When it comes to employment-related data processing, employers in Germany are regularly required to obtain consent from their employees by seeking their wet ink signature to be on the safe side.
This additional administrative burden may soon be a thing of the past according to the recently approved draft law for the Second Data Protection Adaptation and Implementation Act (2. Datenschutz- Anpassungs- und Umsetzungsgesetz, hereinafter “2. DSAnpUG”).
Under the General Data Protection Regulation (EU) 2016/679 (GDPR), consent generally does not have to be in a written form. However, the currently applicable version of sec. 26 para. 2 of the German Federal Data Protection Act (Bundesdatenschutzgesetz, hereinafter “BDSG”), states that employees consent for employment-related data processing, in most cases, must be in written form. In practice, employers have often sought to obtain a wet ink signature from employees, to be on the safe side.
On 20 September 2019, the German Federal Council approved the draft law for the 2. DSAnpUG. According to the amended version of the BDSG, consent in the context of an employment relationship can also be given electronically. The law has not been promulgated yet, but it is likely that the changes will come into force on 1 January 2020 at the earliest.
The legislator stated the following in the explanatory memorandum of the 2. DSAnpUG:
“Since consent can be given electronically, it is sufficient, for example, for the employer to save it as an email.”
This would mean that no qualified electronic signature, according to the German Civil Code will be required, which would also have led to considerable effort. Consequently, any evidence of consent that is permanently stored in a tamper-evident manner and allows the exhibitor to be identified, will in theory be acceptable. By allowing consent to be given electronically, the amendment aims to reduce the administrative burden on employers. The new regulation also helps to adapt the working practice to a digital working environment.
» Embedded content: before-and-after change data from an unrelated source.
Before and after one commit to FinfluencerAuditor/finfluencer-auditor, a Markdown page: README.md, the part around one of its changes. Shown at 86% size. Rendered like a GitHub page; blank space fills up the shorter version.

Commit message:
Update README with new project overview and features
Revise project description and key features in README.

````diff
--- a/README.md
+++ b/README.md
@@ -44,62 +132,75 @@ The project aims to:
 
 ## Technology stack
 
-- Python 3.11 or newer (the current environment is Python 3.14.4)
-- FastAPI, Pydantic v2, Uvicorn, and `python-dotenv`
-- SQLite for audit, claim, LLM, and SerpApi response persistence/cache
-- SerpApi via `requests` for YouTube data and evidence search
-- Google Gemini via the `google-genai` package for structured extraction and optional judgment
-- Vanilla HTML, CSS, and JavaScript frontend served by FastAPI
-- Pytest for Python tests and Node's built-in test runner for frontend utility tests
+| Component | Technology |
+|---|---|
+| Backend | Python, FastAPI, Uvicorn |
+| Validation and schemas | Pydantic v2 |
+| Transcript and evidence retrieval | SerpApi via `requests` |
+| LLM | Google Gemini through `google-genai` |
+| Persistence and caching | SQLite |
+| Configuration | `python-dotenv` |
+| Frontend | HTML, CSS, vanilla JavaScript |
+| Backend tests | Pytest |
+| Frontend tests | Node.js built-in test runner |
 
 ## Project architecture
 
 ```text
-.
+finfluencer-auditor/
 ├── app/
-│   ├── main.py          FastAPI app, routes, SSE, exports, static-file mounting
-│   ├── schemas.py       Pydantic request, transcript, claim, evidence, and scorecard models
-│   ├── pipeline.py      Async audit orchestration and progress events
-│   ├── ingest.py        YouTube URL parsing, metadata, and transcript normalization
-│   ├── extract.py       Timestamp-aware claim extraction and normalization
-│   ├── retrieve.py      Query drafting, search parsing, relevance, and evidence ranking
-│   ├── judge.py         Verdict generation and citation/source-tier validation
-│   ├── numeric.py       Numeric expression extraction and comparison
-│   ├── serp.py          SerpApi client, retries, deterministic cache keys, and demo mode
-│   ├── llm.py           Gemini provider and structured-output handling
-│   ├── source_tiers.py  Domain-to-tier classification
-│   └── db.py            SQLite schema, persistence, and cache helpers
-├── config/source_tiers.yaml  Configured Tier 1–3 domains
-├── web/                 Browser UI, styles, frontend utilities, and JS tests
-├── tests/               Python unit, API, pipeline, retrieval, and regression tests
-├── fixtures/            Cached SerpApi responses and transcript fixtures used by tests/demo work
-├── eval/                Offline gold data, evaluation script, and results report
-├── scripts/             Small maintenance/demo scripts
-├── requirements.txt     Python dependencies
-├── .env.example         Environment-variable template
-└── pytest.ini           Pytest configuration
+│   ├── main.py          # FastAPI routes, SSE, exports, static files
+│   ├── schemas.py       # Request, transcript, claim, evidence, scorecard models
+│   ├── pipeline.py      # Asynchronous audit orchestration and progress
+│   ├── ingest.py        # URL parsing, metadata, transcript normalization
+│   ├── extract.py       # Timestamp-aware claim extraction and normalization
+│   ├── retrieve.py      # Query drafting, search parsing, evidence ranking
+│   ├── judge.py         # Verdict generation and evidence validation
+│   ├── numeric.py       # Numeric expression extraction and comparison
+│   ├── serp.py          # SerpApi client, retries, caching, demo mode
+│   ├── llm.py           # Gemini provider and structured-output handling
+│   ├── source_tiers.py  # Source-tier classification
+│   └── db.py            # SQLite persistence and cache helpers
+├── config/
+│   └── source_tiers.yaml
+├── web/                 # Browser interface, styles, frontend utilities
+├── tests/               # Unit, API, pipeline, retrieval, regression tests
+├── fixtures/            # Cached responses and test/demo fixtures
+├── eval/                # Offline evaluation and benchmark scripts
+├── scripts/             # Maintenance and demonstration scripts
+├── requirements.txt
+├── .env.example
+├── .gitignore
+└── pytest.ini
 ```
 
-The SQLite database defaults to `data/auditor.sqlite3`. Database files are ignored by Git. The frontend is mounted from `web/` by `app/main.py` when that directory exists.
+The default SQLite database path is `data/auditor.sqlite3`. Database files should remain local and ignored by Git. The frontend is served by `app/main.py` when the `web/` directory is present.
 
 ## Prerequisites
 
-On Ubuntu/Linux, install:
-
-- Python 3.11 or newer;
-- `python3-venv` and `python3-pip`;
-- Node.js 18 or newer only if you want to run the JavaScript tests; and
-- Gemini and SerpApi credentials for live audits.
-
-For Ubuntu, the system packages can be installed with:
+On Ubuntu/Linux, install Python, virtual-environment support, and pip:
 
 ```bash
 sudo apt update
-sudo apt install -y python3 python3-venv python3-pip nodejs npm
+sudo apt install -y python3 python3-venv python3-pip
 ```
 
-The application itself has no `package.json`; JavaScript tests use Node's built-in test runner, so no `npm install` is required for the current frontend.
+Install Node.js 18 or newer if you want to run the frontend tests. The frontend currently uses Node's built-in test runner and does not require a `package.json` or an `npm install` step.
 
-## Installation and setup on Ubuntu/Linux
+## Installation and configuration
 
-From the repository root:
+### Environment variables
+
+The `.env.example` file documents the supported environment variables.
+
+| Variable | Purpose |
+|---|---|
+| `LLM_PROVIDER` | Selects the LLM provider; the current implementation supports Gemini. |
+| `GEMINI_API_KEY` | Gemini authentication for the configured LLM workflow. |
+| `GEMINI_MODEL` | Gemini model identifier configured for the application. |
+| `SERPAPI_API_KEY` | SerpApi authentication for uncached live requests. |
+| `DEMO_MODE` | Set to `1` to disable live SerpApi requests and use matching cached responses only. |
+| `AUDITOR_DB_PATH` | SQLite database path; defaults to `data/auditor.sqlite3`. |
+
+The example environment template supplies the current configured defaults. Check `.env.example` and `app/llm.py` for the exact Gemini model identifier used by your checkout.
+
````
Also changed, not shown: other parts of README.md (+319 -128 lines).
The contents of this publication, current at the date of publication set out above, are for reference purposes only. They do not constitute legal advice and should not be relied upon as such. Specific legal advice about your specific circumstances should always be sought separately before taking any action based on this publication.
© Herbert Smith Freehills 2020